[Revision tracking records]
+-------+

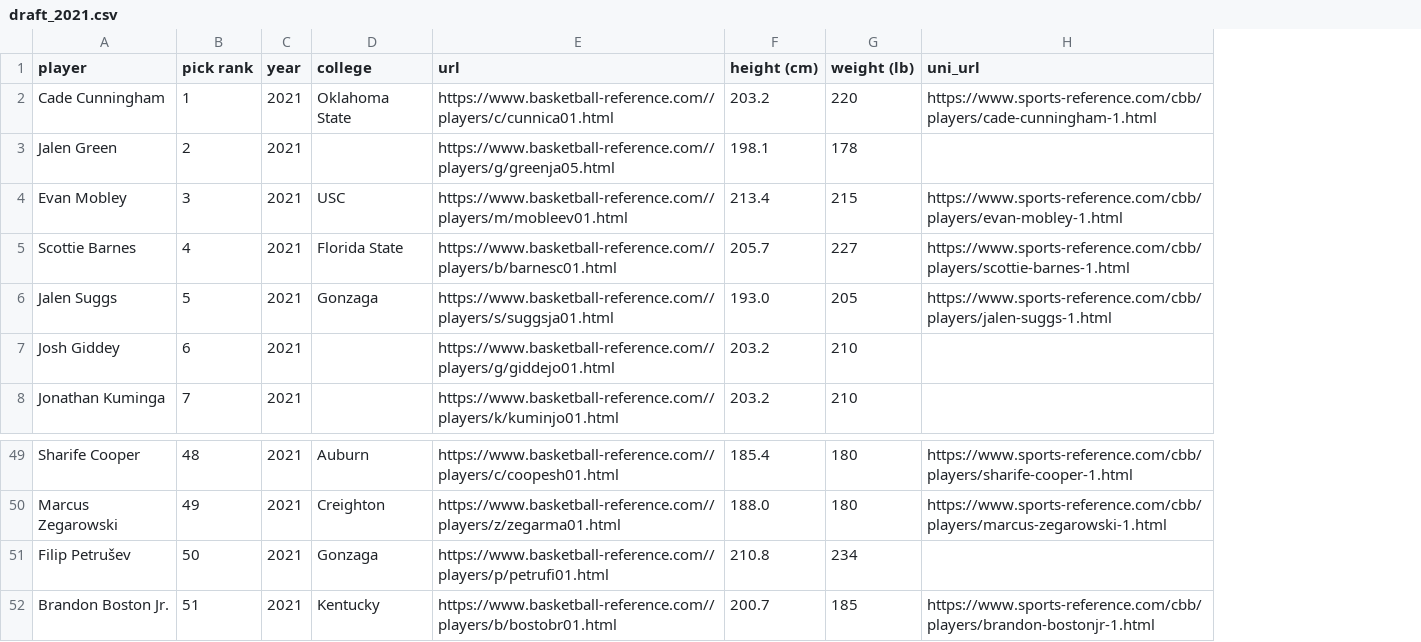
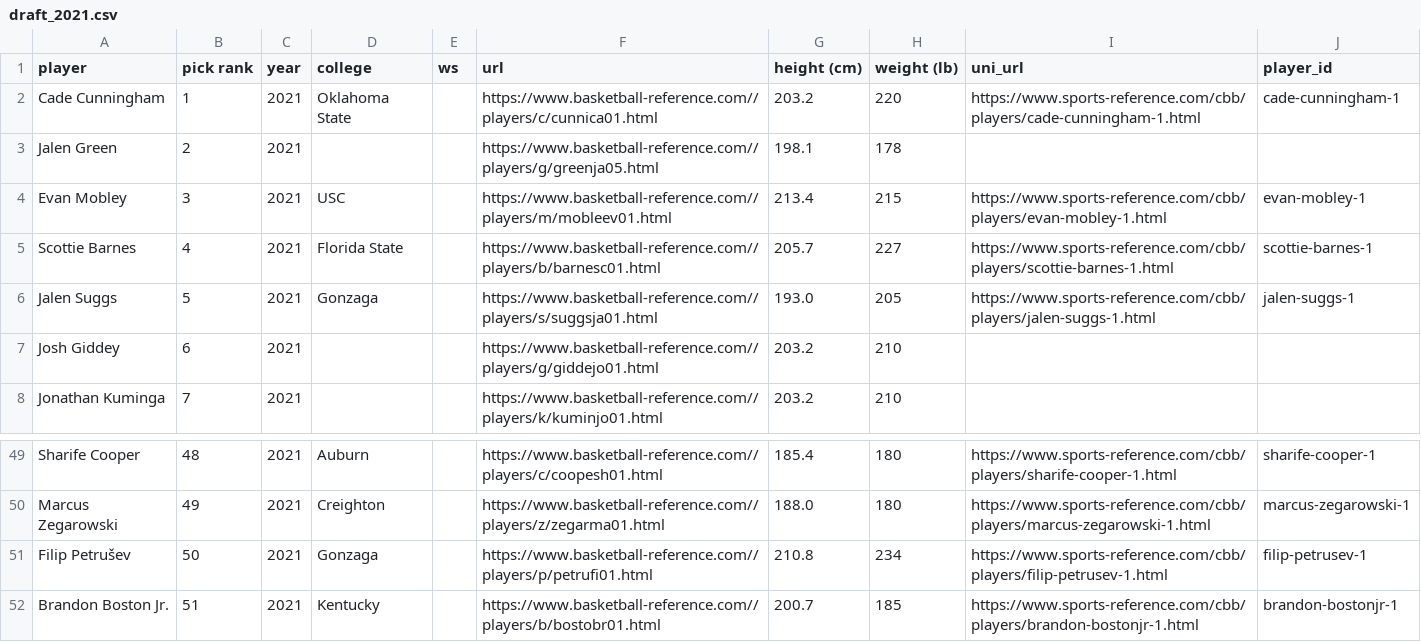
Before and after one commit to olivierpavee/nba_forecast, a CSV file: nba_forecast/data/draft_2021.csv, drawn as a sheet; only a part is shown, gaps mark what is left out; addresses are those after the commit; the diff names each change by its address in the sheet, - before the commit and + after, or states it on an @@ line.

Commit message:
mock draft 2021 done

```diff
--- a/nba_forecast/data/draft_2021.csv
+++ b/nba_forecast/data/draft_2021.csv
+column E (ws), empty
+column J (player_id), rows 2-6: cade-cunningham-1 |  | evan-mobley-1 | scottie-barnes-1 | jalen-suggs-1; rows 49-52: sharife-cooper-1 | marcus-zegarowski-1 | filip-petrusev-1 | brandon-bostonjr-1
-I51 (uni_url): (empty)
+I51 (uni_url): https://www.sports-reference.com/cbb/players/filip-petrusev-1.html
```
Also changed, not shown: 2 other files.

+-------+

◆ **Work task**
The lines above that include "data" should each be listed.

◆ **Exercise result**
Before and after one commit to olivierpavee/nba_forecast, a CSV file: nba_forecast/data/draft_2021.csv, drawn as a sheet; only a part is shown, gaps mark what is left out; addresses are those after the commit; the diff names each change by its address in the sheet, - before the commit and + after, or states it on an @@ line.
--- a/nba_forecast/data/draft_2021.csv
+++ b/nba_forecast/data/draft_2021.csv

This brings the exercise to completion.